### Problem requirements
Return each line of the entries that holds the string "práce".

### Dataset content

* * *

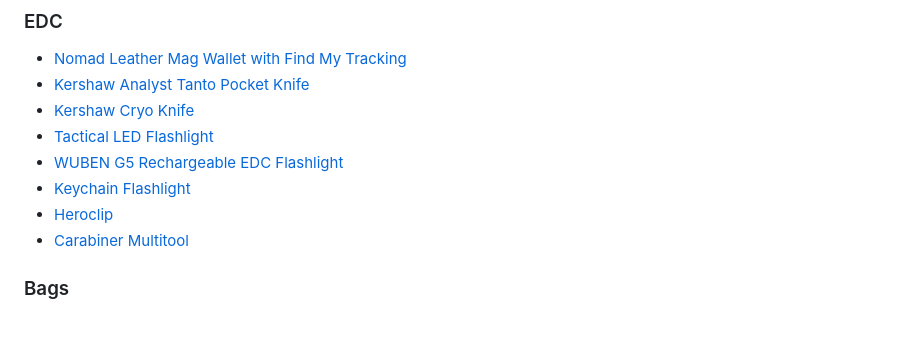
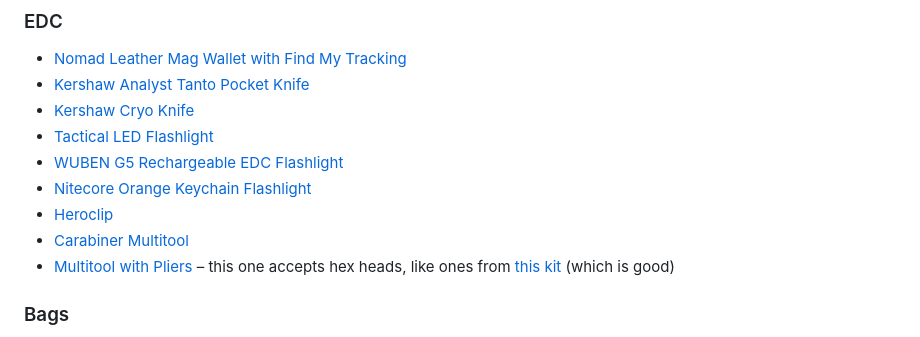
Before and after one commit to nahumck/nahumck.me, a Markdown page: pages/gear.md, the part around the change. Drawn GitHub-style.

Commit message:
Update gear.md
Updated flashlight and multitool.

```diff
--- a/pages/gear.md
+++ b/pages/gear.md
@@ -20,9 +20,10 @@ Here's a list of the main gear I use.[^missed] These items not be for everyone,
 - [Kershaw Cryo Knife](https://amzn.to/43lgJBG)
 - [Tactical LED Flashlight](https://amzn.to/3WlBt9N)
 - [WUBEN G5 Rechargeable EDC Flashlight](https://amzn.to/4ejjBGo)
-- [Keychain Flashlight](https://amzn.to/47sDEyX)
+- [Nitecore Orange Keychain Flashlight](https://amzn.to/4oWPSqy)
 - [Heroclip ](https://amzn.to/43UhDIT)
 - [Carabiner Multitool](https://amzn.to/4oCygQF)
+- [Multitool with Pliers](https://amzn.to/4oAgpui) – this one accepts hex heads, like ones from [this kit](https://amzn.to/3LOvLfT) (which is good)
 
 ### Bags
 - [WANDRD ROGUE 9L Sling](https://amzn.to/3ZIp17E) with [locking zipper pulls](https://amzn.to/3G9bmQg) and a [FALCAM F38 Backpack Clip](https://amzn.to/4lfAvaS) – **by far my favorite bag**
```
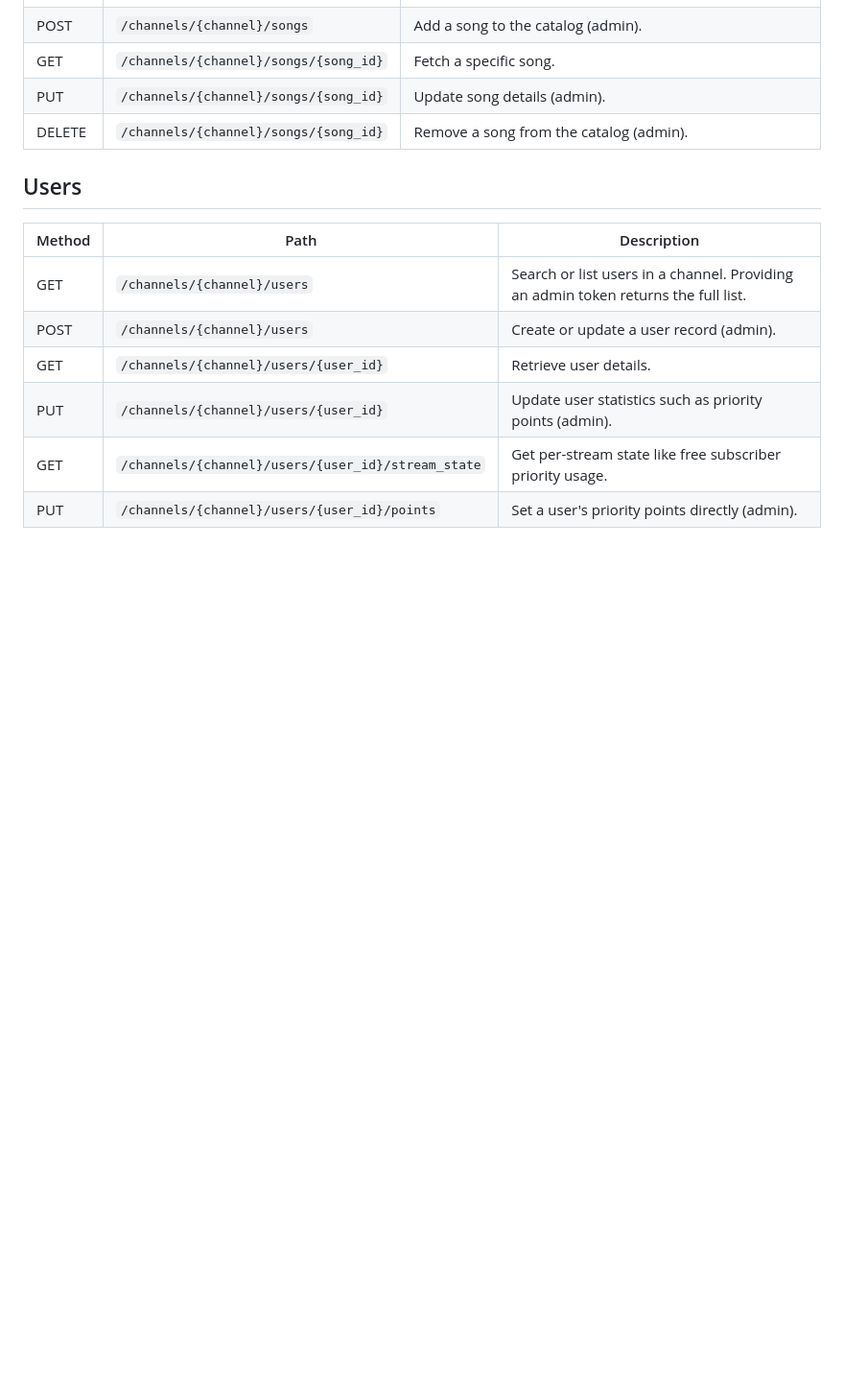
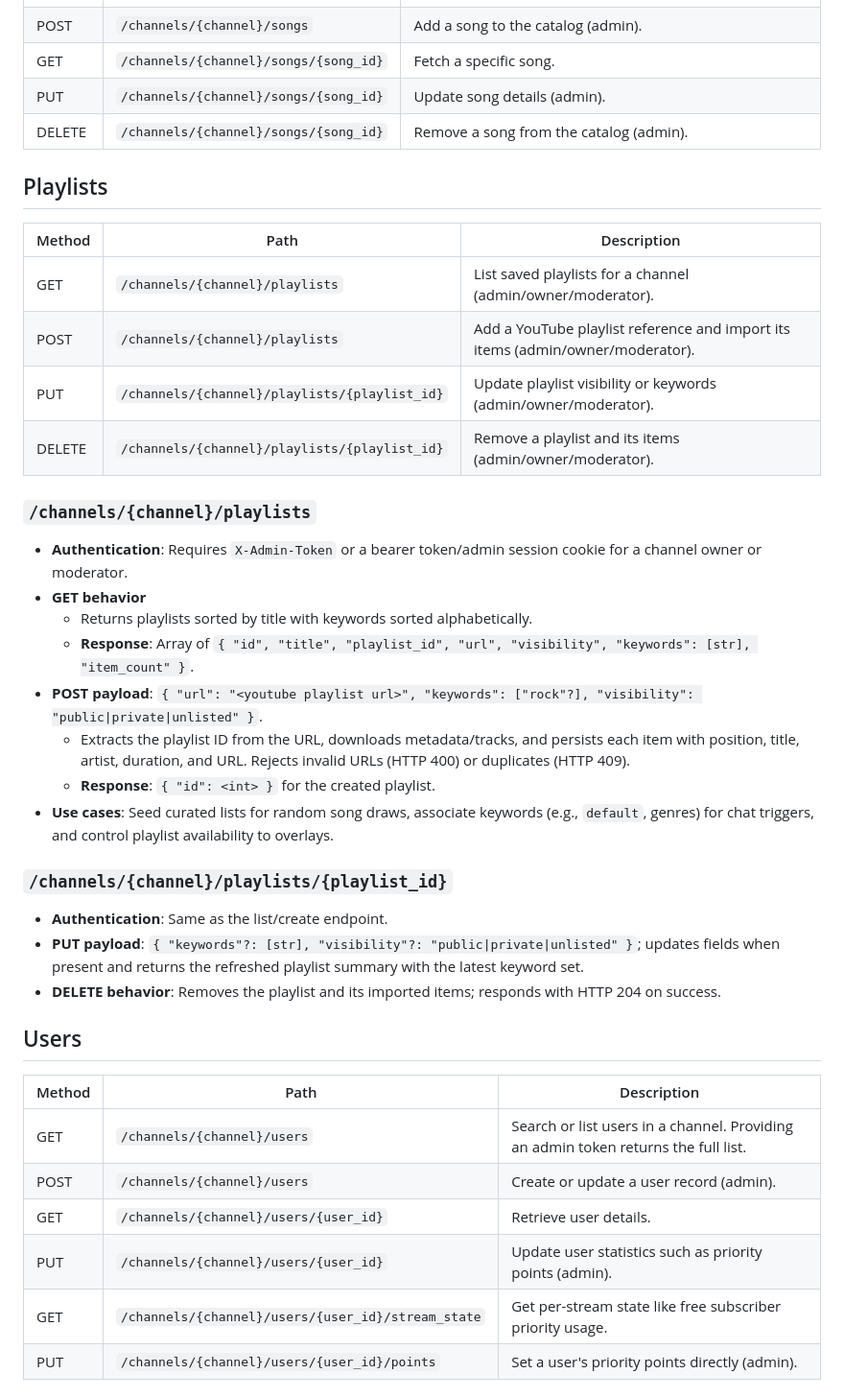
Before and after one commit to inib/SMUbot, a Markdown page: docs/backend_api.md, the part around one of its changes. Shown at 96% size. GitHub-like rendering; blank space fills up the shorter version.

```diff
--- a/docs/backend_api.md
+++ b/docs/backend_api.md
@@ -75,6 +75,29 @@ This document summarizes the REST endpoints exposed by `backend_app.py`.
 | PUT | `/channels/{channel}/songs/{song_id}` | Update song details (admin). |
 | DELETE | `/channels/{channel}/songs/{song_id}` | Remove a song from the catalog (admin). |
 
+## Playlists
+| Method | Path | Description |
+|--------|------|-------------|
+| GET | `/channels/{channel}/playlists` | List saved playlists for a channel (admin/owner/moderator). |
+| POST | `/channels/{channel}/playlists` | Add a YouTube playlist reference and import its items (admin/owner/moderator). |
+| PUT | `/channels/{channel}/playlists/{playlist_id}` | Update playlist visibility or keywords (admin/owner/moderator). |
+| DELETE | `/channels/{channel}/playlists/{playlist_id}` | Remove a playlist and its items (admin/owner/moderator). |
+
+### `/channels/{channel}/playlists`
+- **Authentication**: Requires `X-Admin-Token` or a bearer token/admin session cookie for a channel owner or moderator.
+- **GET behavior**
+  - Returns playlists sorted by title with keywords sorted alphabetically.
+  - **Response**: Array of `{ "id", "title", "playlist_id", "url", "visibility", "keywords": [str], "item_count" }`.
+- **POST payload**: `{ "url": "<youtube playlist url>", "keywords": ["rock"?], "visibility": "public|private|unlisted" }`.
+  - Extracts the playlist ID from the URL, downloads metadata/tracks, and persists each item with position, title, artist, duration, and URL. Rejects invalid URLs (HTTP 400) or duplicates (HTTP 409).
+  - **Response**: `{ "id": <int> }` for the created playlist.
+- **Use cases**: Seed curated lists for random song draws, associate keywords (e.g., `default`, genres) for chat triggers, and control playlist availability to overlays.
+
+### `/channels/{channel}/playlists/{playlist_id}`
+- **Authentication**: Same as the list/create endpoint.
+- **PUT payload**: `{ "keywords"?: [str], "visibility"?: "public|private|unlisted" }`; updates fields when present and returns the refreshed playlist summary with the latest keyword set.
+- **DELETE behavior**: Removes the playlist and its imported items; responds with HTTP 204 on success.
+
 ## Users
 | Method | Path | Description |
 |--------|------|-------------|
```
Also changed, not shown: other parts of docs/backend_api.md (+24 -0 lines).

* * *

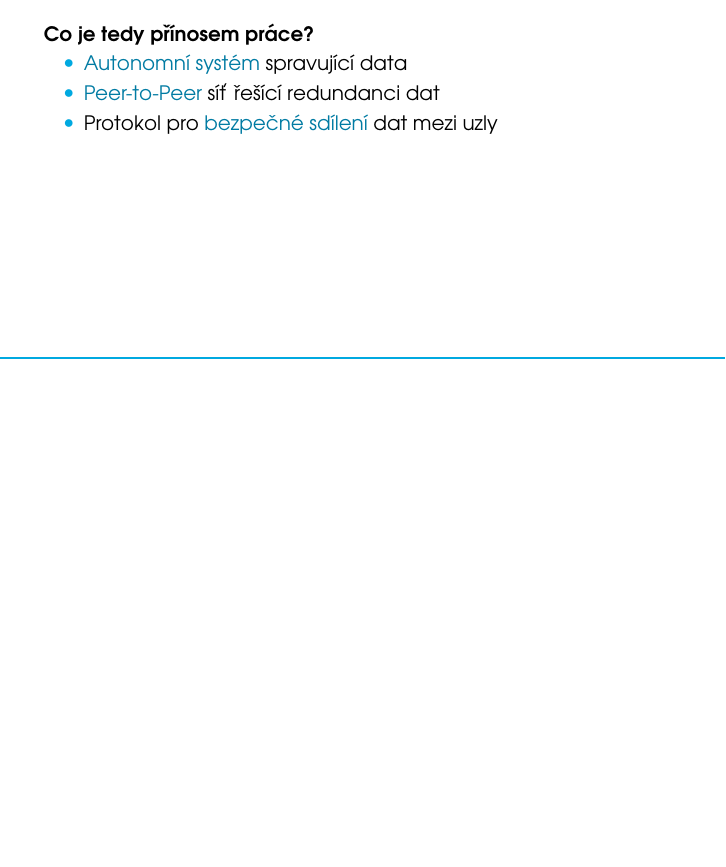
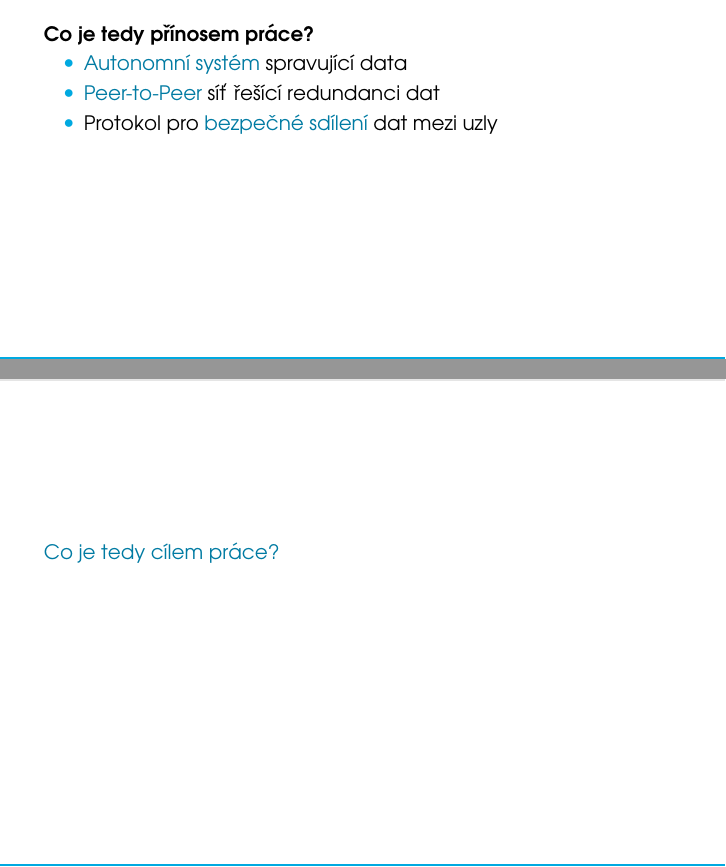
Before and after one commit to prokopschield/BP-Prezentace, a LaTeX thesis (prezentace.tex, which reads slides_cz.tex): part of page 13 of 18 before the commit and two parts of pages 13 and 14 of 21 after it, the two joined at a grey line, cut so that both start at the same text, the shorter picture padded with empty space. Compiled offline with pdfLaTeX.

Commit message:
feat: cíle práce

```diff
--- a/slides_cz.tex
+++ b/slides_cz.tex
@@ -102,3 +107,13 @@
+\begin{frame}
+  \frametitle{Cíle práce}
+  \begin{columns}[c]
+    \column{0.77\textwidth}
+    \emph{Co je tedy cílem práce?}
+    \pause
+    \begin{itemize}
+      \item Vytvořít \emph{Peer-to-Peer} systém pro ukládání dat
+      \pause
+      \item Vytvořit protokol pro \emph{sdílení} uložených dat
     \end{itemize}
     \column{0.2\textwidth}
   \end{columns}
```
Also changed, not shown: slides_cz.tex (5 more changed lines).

* * *

### Problem solution
feat: cíle práce
+  \frametitle{Cíle práce}
+    \emph{Co je tedy cílem práce?}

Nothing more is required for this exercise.